Without doubt 'prudence' was one of the key concepts in 'classical' political realism. However, until recently, it has hardly received any sustained attention in International Relations theory (IR). When it has, this came in the form of a debate which, intriguingly, unfolded between the proponents of political theory and sociological turn within IR reflectivism. This opposition was first hinted at within securitisation studies and then acquired more explicit formulations in the literature that followed the so-called 'practice turn'.

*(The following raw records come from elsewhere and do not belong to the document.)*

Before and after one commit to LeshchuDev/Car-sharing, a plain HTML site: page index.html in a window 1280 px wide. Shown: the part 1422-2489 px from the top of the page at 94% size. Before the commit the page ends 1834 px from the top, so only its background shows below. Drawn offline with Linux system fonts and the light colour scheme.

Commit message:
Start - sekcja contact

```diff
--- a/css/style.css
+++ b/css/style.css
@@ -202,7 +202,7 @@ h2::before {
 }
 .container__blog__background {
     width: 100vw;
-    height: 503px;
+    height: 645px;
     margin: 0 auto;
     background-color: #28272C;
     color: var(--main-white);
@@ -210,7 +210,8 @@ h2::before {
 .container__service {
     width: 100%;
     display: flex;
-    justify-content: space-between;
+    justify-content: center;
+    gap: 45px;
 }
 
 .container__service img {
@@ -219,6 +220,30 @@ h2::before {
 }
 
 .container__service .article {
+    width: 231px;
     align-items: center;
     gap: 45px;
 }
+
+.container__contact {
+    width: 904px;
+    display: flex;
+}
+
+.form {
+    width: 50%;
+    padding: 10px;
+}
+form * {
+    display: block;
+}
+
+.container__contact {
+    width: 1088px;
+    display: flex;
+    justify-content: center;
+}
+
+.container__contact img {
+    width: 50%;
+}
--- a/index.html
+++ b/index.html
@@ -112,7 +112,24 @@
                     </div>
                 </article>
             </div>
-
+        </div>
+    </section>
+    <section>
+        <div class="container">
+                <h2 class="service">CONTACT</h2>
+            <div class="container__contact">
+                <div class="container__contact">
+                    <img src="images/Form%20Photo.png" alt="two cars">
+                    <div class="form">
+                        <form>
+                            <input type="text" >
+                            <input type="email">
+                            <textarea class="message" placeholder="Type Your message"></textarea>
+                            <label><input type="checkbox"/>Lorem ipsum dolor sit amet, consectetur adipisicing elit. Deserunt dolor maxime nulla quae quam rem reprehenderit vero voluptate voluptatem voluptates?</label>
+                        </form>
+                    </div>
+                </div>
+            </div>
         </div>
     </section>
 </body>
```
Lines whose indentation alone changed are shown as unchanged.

In this paper I argue that this opposition is reminiscent of the "second debate" in IR, provided the latter is read not as a discussion of methodology but rather a debate on the appropriateness of different methods to the study of the discipline's subject-matter. In fact, it was disagreements over the subject-matter that turned the discussion into a heated debate. What the current discussion within IR reflectivism demonstrates is that these disagreements are far from being resolved. Furthermore, contrary to what some participants to the current discussion contend, addressing these disagreements theoretically would not pull the discipline into sterile metatheoretical navel-gazing, but remind it of one of its central questions: the place of politics in global order.